Women at Work: The Importance of Strategic Support

Aoife FloodContributed by Aoife Flood. Based in Dublin, Ireland, Aoife is Senior Manager of the Global Diversity and Inclusion Programme Office at PricewaterhouseCoopers International Limited.

International Women’s Day is the perfect time to celebrate the many achievements of women, and think about what more can be done to help them achieve their career goals.

The good news: women are more confident and ambitious then ever. This is one of the findings of a new PwC report – Time to talk: what needs to change for women at work – which looks at the views of over 3,600 women around the world from employers representing 27 different industry sectors. We focused on women in the pipeline, aged 28-40, because it’s at this stage that we start to see female representation gaps widen and the challenges of combining personal and career priorities increase.
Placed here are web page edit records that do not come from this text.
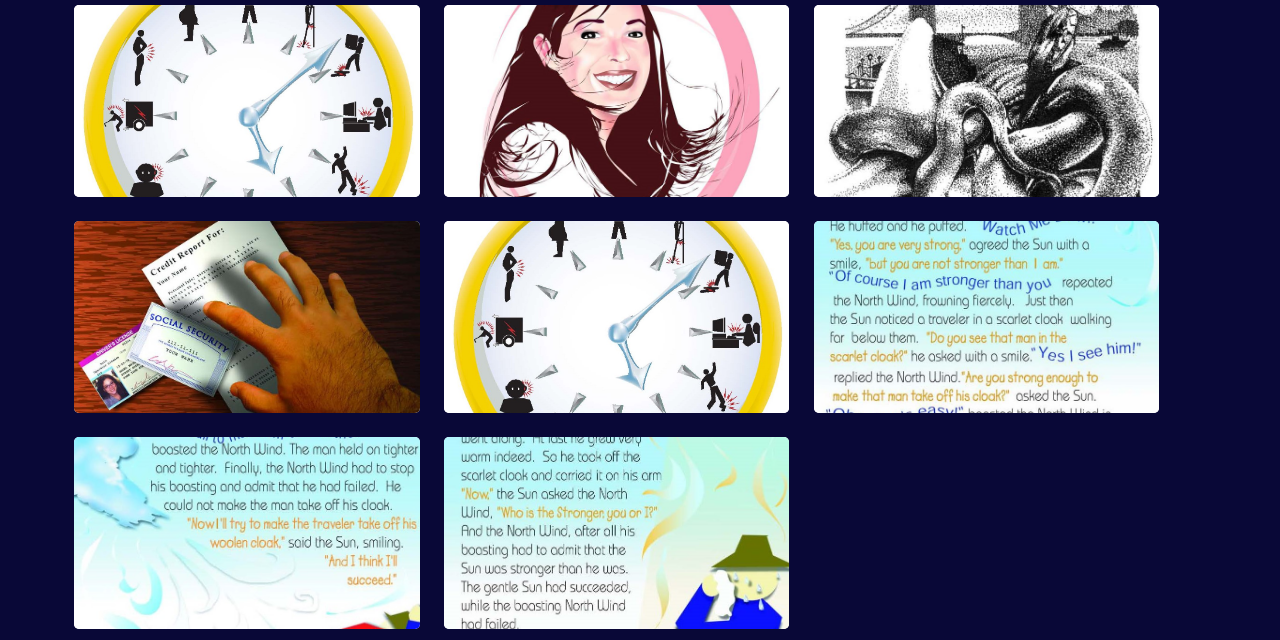
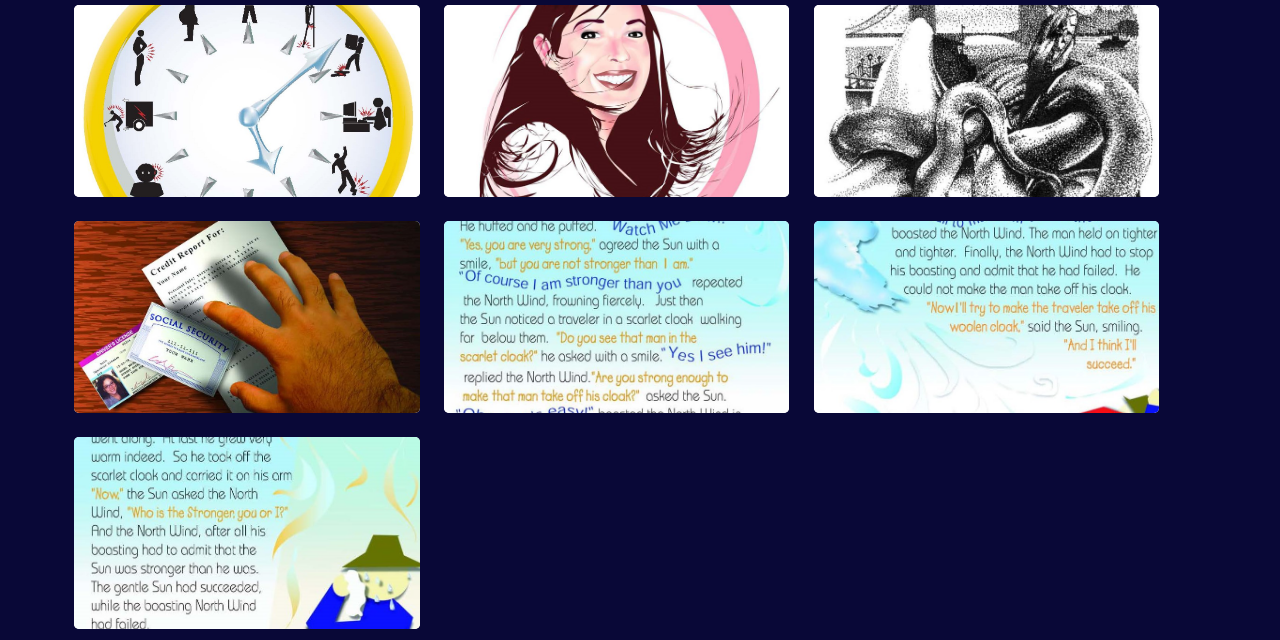
Before and after one commit to AngelMNM/p2_negron_angel, a plain HTML site: page illustration.html in a window 1280 px wide. Shown: the part 1219-1859 px from the top of the page. Drawn offline with nearby package versions, Linux system fonts and the light colour scheme.

Commit message:
11th hour duplicate image removal

```diff
--- a/illustration.html
+++ b/illustration.html
@@ -147,10 +147,6 @@
 						<img class="work" src="images/theft.jpg" alt="theft"></a>
 					</li>
           <li>
-						<a href="images/injuryclock.jpg" data-lightbox="injuryclock" data-title="The Injury Clock - Editorial &nbsp; &nbsp;|&nbsp; &nbsp; Adobe Illustrator">
-						<img class="work" src="images/injuryclock.jpg" alt="injuryclock"></a>
-					</li>
-					<li>
 						<a href="images/wind1.jpg" data-lightbox="windsun" data-title="The wind and the sun - Personal &nbsp; &nbsp;|&nbsp; &nbsp; Adobe Photoshop">
 						<img class="work" src="images/wind1.jpg" alt="pam"></a>
 					</li>
```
Leadership aspirations on the rise

Women are more career confident and ambitious than ever; 82% are confident in their ability to fulfil their career aspirations, 77% in their ability to lead, and 73% are actively seeking career advancement opportunities. Furthermore, they have strong leadership aspirations, with 75% of women saying it was important to them they reach the top of their chosen career, namely obtain a leadership position. Women are confident, ambitious and ready to progress.

But the survey also highlights we still have a long way to go and identifies three strategies which are essential to creating a more inclusive working environment. One of these strategies centers on the importance of strategic support, ultimately highlighting that support networks and advocacy go a long way. In a nutshell women need strategic support.

Women need strategic support to succeed

Think of this strategic support structure as a series of circles. In the middle is the individual woman: an ambitious skilled professional who needs the confidence to put herself forward to achieve her career and personal aspirations. Fundamental to this is the support she gets from the circles around her: her workplace and personal support networks.

Time to talk

In the workplace, she not only needs a manager who will help develop her talent and advocate on her behalf, but a series of informal and formal support people and programmes. She needs role models of both genders to look up to and learn from, mentors who help her navigate the path to success and sponsors who can push her to the next level. Personal experience has taught me just how critical sponsorship and advocacy is. The two biggest career milestones of my career, which involved me moving into new areas of the Human Capital spectrum in which I’d no previous experience, would simply not have happened without male sponsors who on each individual occasion were advocating that I was worth taking a chance on when I wasn’t in the room.

In the world outside of work, the third circle, she needs a supportive network, from parents to partner, and friends to peers, that reinforce her career ambitions and work life decisions. For example, women might need to enlist family members and other people to take on more home life or caregiving responsibilities in order to allow her to be successful at work. Interestingly, 84% of the women in our survey in a relationship identified as being part of a dual-career couple and 80% of the women in the survey said they have support from their family and/or partner in their career ambitions.

Self-advocacy pays off

Traditionally, women have been uncomfortable with self-promotion. Our research shows that when presented with a promotion opportunity, women are much more likely to expect to get a tap on the shoulder from their employer; expecting their hard work to be recognised as a symbol of their ambition to progress. They are also hesitant to put themselves forward where they feel they don’t meet all the job criteria for the role.

On the other-side of the spectrum, however, the good news is that women are definitely being more proactive in pursuing their career goals. They are more actively negotiating for and seeking out the experiences seen as critical to advancing their career such as high-visibility projects and stretch-assignments. And our survey showed it is working – there is a strong positive correlation that the women who negotiate are getting what they ask for.

Women won’t succeed without formal and informal support networks. In the workplace, the critical issue is finding the right mix of push and pull to help women simultaneously realise their personal and professional ambitions. And in their personal life, women need to discuss balancing their career and personal ambitious and asking for the help and support they need to achieve these.

Women are more confident and ambitious than ever before, but they need to be able to self-advocate and vocalise where they want to go. This blend of workplace and personal relationships and support is critical to supporting and reinforcing a woman’s self-belief and catalysing their self-advocacy.

My advice to women this International Women’s Day is:

1. Think about what you can do to solicit greater levels of strategic support.
2. Reframe the action of ‘self-promotion’, which has negative connotations for many women, as self-advocacy.
3. This month, put your hand up for a stretch assignment you may be hesitant about, say yes to something you are not sure you are ready for, or schedule time with your boss to make your career aspirations known. Realise the power of self-advocacy and relish the results.

I know it certainly has worked for me. I wouldn’t have been involved in leading this research publication if I didn’t put my hand up four years ago to lead PwC’s first global diversity thought leadership project, something I had never done before. That decision four years ago has led to me being involved in some of my most enjoyable and career developing work, in addition to raising my profile both within and beyond PwC.

Find out more about the importance of strategic support in PwC’s Time to talk: What has to change for women at work publication:

Follow Aoife Flood at @aoiferflood.